On Being Nauseous
It was the end of my first week on Oncology, and I felt like throwing up.
Perhaps it was early in the morning, seeing the hospital patients I was following all having taken turns for the worse overnight. Or maybe it was seeing a daughter comfort her mother as she came to grips with learning she had months to live. Or it was the look of regret on the face of a man who had quit smoking earlier in the year, only to be diagnosed with lung cancer weeks later. Whatever it was, I went home that night with knots in my stomach.
Suddenly, the humanity in medicine was all very real. For two years, my classmates and I had been through the avalanche of endless powerpoints and standardized exams. Even the “humanistic” portions of medicine had been broken down into standardized grading rubrics and multiple-choice format. When we applied to medical school, we wrote in our personal statements about wanting to be holistic and caring physicians and we spoke in our interviews about seeing the person, not just the disease. But through the rigors of non-stop exams and lectures, we began seeing only diseases.
As a survival mechanism, we approached these diseases as factoids, devoid of any human emotion. And capping off these two years was a six-week intensive preparation for our first set of board exams, a time dedicated to exclusive self-directed studying and devoid of normal human interaction.
Over that weekend, I struggled with thoughts of mortality, both of the patients I had seen and of my own. Most of all, I remembered their faces in the toughest moments. In their eyes, I could see the anxiety, fear, and uncertainty. Their personalities had become much larger than their diseases and the factoids I had learned about them.
On Going Home
The first day I met her, she wanted nothing to do with me.
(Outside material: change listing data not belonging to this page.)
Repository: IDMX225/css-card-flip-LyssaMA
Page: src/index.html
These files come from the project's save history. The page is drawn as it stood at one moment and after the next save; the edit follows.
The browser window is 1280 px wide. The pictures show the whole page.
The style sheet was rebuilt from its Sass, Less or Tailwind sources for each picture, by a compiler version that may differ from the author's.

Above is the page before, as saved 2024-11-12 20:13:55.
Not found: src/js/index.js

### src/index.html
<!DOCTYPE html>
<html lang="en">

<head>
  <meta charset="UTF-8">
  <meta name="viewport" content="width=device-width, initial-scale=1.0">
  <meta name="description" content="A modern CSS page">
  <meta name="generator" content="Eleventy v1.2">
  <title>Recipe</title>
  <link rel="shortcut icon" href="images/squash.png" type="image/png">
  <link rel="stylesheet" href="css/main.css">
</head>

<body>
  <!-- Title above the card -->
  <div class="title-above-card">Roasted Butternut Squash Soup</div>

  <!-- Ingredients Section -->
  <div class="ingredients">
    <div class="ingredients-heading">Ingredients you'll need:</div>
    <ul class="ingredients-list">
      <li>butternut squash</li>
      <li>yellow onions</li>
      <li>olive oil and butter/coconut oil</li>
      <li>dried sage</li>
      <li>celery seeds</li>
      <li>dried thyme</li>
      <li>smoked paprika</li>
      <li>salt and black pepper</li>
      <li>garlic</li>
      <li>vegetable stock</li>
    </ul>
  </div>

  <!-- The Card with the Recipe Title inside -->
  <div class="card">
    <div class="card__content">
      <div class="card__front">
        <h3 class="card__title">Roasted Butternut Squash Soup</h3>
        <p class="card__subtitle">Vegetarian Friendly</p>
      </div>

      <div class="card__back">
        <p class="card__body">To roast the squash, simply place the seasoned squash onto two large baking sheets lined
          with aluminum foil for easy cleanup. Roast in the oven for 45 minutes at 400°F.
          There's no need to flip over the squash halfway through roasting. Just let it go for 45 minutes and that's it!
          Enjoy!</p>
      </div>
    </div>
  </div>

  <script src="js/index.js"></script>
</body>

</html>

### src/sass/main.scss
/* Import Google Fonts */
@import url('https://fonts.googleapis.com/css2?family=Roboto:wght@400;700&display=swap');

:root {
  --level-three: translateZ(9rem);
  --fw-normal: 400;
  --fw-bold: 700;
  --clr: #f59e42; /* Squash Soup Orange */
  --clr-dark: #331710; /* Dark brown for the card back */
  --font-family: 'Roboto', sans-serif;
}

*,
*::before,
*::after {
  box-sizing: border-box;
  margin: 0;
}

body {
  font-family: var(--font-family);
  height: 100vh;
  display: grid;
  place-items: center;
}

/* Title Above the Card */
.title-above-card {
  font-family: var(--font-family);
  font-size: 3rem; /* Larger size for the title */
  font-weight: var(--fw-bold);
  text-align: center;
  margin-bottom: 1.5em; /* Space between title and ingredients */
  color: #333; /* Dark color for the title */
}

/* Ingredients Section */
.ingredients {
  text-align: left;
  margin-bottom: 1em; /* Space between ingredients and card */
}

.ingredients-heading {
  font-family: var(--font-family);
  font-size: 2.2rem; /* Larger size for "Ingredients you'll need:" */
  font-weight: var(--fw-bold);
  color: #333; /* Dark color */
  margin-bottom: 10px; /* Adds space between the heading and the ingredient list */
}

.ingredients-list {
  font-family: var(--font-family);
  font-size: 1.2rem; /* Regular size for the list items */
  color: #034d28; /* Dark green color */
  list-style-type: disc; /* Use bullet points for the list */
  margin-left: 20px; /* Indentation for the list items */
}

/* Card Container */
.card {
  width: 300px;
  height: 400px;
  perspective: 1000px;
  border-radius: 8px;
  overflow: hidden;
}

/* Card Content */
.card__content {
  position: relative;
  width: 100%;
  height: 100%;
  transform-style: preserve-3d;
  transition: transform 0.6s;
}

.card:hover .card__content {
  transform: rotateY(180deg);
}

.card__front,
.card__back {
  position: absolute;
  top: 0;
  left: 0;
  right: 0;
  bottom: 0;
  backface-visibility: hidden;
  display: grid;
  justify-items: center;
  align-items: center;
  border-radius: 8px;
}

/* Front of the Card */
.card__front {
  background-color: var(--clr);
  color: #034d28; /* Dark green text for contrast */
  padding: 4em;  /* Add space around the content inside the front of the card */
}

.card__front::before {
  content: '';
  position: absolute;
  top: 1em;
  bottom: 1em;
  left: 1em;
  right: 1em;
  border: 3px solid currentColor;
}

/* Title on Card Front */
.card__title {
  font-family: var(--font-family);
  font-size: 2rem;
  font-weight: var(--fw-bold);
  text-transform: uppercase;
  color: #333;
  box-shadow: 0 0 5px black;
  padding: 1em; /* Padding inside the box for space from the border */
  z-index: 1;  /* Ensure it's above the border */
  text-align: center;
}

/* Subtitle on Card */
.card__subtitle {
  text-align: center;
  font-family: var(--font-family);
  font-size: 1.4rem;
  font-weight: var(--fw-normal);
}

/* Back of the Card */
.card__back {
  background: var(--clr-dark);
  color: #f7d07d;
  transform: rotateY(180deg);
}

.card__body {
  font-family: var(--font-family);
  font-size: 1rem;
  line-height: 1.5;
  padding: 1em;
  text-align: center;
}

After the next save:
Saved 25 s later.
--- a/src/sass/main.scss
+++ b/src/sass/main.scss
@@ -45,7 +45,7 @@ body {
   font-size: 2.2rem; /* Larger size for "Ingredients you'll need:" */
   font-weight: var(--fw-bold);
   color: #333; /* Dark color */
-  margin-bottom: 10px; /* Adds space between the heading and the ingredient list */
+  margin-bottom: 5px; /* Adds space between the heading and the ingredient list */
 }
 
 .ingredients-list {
With metastatic cancer spreading all over her body, the last thing she wanted to be was some medical student’s practice patient. How could I blame her? She reluctantly obliged and eventually laughed as I fumbled my way through the physical exam. Having been in and out of the hospital for the past few years, she had seen more history and physicals than I had by this point. Perhaps she felt sorry for me, which was odd given the circumstances.
Day after day, I came in to check in on her and eventually she smiled when I would wake her up at six in the morning. In between me asking about her shortness of breath and chest pain, we’d chat about how important her family was to her and she’d make fun of me for having a shorter white coat than all the doctors. But that was the first week. Over the weekend, her condition rapidly deteriorated and she barely recognized her husband at this point. A decision had to be made, pursue treatment and risk dying in the hospital or go home on hospice care. She was able to go home on her terms and spend a few more days with loved ones.
On Keeping A Promise
“Cancer was the best thing to ever happen to me.”
Diagnosed with early-stage breast cancer on a mammogram years ago, she had been through the gauntlet of surgery, chemotherapy, and radiation. I met her in the clinic for her yearly follow-up visit, and her eyes widened when she learned I was a medical student. With a straight face, she said cancer was the best thing to ever happen to her. Ever since completing her treatment, she had decided to finally start checking off her bucket-list items. First on the list was learning to paint, something she had always admired but never picked up herself. Whipping out her phone, she went over a piece she had just finished. We briefly talked about her painting process and I told her about dabbing in art long before coming to medical school. As I finished up listening to her lungs and stomach, she grabbed my hand and made me promise I would take some time and learn to draw. And now on Saturday afternoons when I put down the charcoal and step back from a piece to gain some perspective, I think of her and the promise I made.
[Featured image via Flickr user Fernando Rodriguez]